Source information:

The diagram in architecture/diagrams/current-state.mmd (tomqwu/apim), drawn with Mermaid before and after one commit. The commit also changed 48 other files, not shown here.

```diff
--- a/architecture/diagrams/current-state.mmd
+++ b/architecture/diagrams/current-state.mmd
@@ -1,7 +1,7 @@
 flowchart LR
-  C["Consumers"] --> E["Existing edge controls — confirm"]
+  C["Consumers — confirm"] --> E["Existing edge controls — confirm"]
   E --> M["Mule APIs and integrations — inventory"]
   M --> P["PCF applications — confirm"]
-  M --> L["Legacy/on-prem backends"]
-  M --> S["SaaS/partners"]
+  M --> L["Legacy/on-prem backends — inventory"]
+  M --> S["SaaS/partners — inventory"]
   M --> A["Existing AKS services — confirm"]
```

What is required:
Return the listing above in its entirety, word for word.

Response to the exercise:
The diagram in architecture/diagrams/current-state.mmd (tomqwu/apim), drawn with Mermaid before and after one commit. The commit also changed 48 other files, not shown here.

```diff
--- a/architecture/diagrams/current-state.mmd
+++ b/architecture/diagrams/current-state.mmd
@@ -1,7 +1,7 @@
 flowchart LR
-  C["Consumers"] --> E["Existing edge controls — confirm"]
+  C["Consumers — confirm"] --> E["Existing edge controls — confirm"]
   E --> M["Mule APIs and integrations — inventory"]
   M --> P["PCF applications — confirm"]
-  M --> L["Legacy/on-prem backends"]
-  M --> S["SaaS/partners"]
+  M --> L["Legacy/on-prem backends — inventory"]
+  M --> S["SaaS/partners — inventory"]
   M --> A["Existing AKS services — confirm"]
```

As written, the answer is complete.